Click here for the answer.
You can visualize a discontinuity at a point by graphing the function in an appropriate window.
The function f(x) is already defined as .
The y-axis will need to be turned off in order to see the discontinuity at x = 0.
The discontinuity is represented as a hole whose coordinates are (0,1).
Removing the Discontinuity
The following shows how can be redefined so that it is continuous at x = 0.
Using the When Function
The "when" function on the TI-89 can be used to redefine f(x) to be for x 0 and 1 for x = 0. That is, .
To redefine f(x),
symbol is in the MATH Test submenu, which is found by pressing
The point of discontinuity has been removed, or in other words, the hole has been filled. Therefore, this redefined f(x) is continuous at x = 0.
Resetting the Axes

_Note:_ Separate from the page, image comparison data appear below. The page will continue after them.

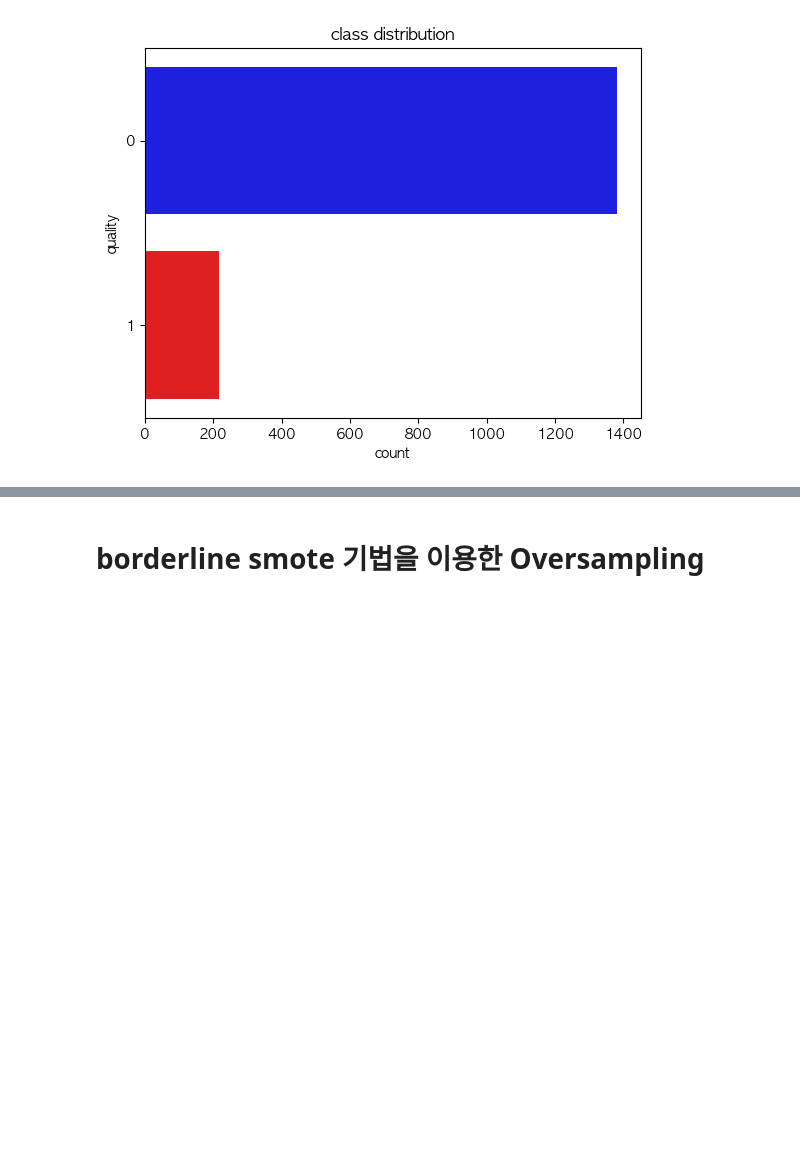
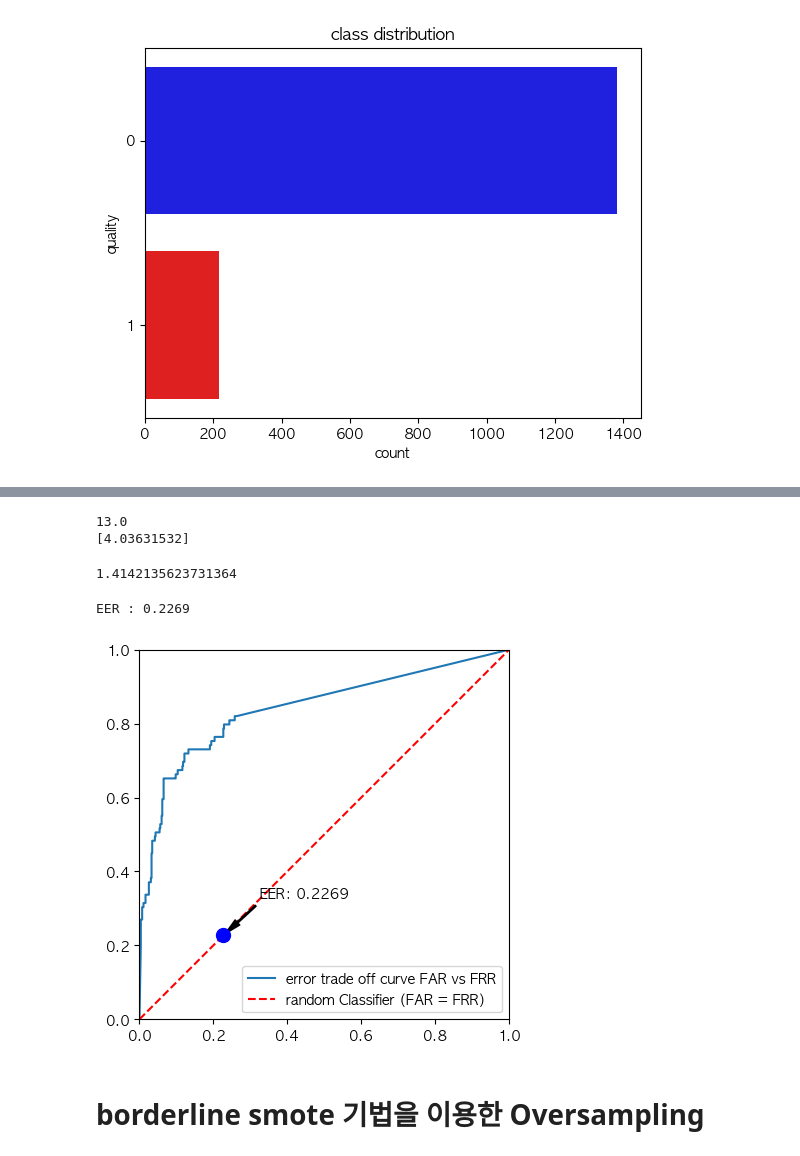
Before and after one commit to basamg912/imbalanced-anomaly-detection, a Jupyter notebook: notebooks/check.ipynb, the cells around one changed output, grey strips where cells are left out. Drawn from its saved outputs; the diff is of its cells as text; code cells hidden in the pictures; blank space fills up the shorter version.

```diff
--- a/notebooks/check.ipynb
+++ b/notebooks/check.ipynb
@@ -119,3 +151,60 @@ Name: count, dtype: int64
+# %%
+# about interp1d
+# - x 에 대해서 입력 받고 보간 작업을 통해서 입력받는 x 에 대한 y 값 예측
+# interp2d
+# - x,y 를 입력받고 보간작업을 통해서 z 좌표를 예측
+
+from scipy.interpolate import interp1d
+from scipy.interpolate import interp2d
+print(interp1d([1,2,5,7,9],[4,5,6,10,13])(9))
+print(interp2d([1,2,5,7,9],[4,5,6,10,13],[1,2,3,4,5])(9,1))
+# %% [output]
+13.0
+[4.03631532]
+# %%
+# brentq example
+# - 함수의 근을 찾아내는 역할, lambda 함수를 넣어주거나 func=x*2+1 이런식으로 넣어주는 방식
+
+from scipy.optimize import brentq
+brentq(lambda x : x*x -2, 0, 2)
+# x^2 -2 = 0 에 대한 근을 찾는데, 예상되는 x의 범위를 0~2 사이로 입력해준다.
+# %% [output]
+1.4142135623731364
+# %%
+from sklearn.metrics import roc_curve
+from sklearn.metrics import roc_auc_score
+from scipy.optimize import brentq
+from scipy.interpolate import interp1d
+
+def score(y_true:np.ndarray, y_pred:np.ndarray):
+    FPR, TPR, threshold = roc_curve(y_true, y_pred, pos_label=1) # False Positive, True Positive
+    FRR = 1 - TPR
+    FAR = FPR
+    EER = brentq(lambda x: 1. -x - interp1d(FPR, TPR)(x), 0., 1.)
+    print(f"EER : {EER:.4f}")
+    def plot():
+        plt.plot(FPR, TPR, label="error trade off curve FAR vs FRR")
+        plt.plot([0,1], [0,1], 'r--', label="random Classifier (FAR = FRR)")
+        plt.scatter(EER,EER, color='blue', s=100, zorder=5)
+        plt.annotate(
+            f"EER: {EER:.4f}",
+            xy=(EER,EER),
+            xytext=(EER +0.1, EER+0.1),
+            arrowprops=dict(facecolor='black', shrink=0.05, width=1, headwidth=5)
+        )
+        plt.legend()
+        plt.xlim(0,1)
+        plt.ylim(0,1)
+        plt.gca().set_aspect('equal', adjustable='box')
+        plt.show()
+    plot()
+# %%
+y_test_wknn_prob = w_knn.predict_proba(x_test_sc)[:,1]
+# %%
+score(y_test, y_test_wknn_prob)
+# %% [output]
+EER : 0.2269
+[figure, added]
 # %% [markdown]
 # borderline smote 기법을 이용한 Oversampling
 # %%
```
Also changed, not shown: parts of 1 cell of this notebook.
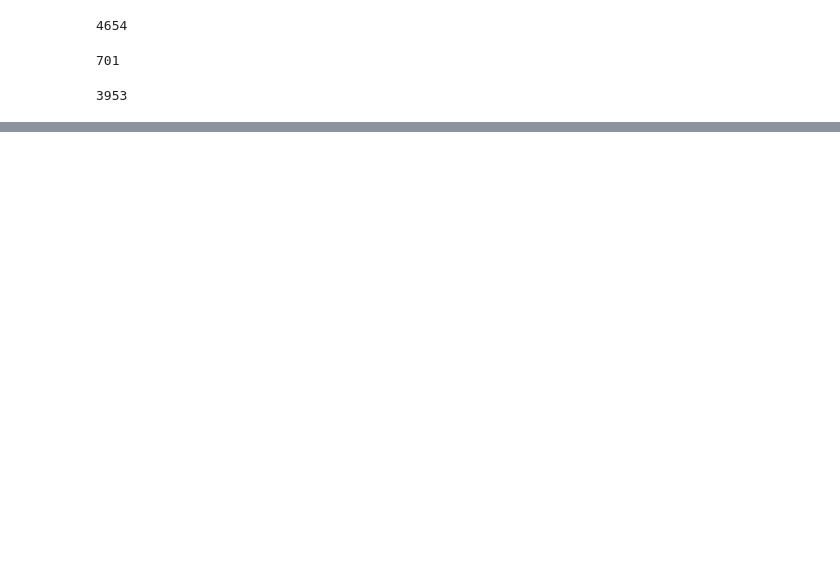
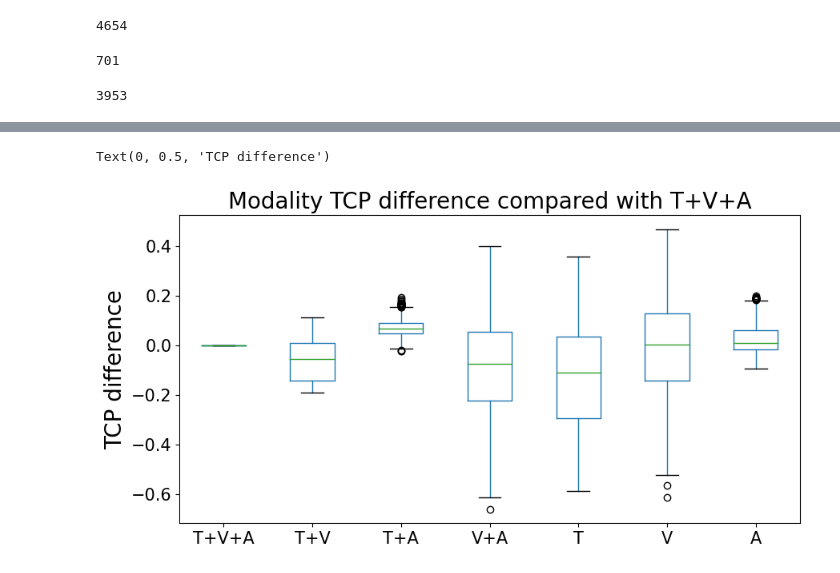
Before and after one commit to SoyeonHH/MMDA, a Jupyter notebook: analysis.ipynb, the cells around one changed output, grey strips where cells are left out. Cells and saved outputs as stored; diff of their text form; code cells hidden in the pictures; blank space fills up the shorter version.

```diff
--- a/analysis.ipynb
+++ b/analysis.ipynb
@@ -69,0 +70,16 @@ Audio noise counts:  3258
+# %%
+df_diff = pd.DataFrame()
+df_diff['T+V+A'] = results['tcp_TVA'] - results['tcp_TVA']
+df_diff['T+V'] = results['tcp_TV'] - results['tcp_TVA']
+df_diff['T+A'] = results['tcp_TA'] - results['tcp_TVA']
+df_diff['V+A'] = results['tcp_AV'] - results['tcp_TVA']
+df_diff['T'] = results['tcp_T'] - results['tcp_TVA']
+df_diff['V'] = results['tcp_V'] - results['tcp_TVA']
+df_diff['A'] = results['tcp_A'] - results['tcp_TVA']
+
+box = df_diff.boxplot(column=['T+V+A', 'T+V', 'T+A', 'V+A', 'T', 'V', 'A'], figsize=(10, 5), grid=False, fontsize=15)
+box.set_title('Modality TCP difference compared with T+V+A', fontsize=20)
+box.set_ylabel('TCP difference', fontsize=20)
+# %% [output]
+Text(0, 0.5, 'TCP difference')
+[figure, added]
```
Also changed, not shown: parts of 10 cells of this notebook, 1 other file.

Before leaving this lesson you should turn the graphing axes back on.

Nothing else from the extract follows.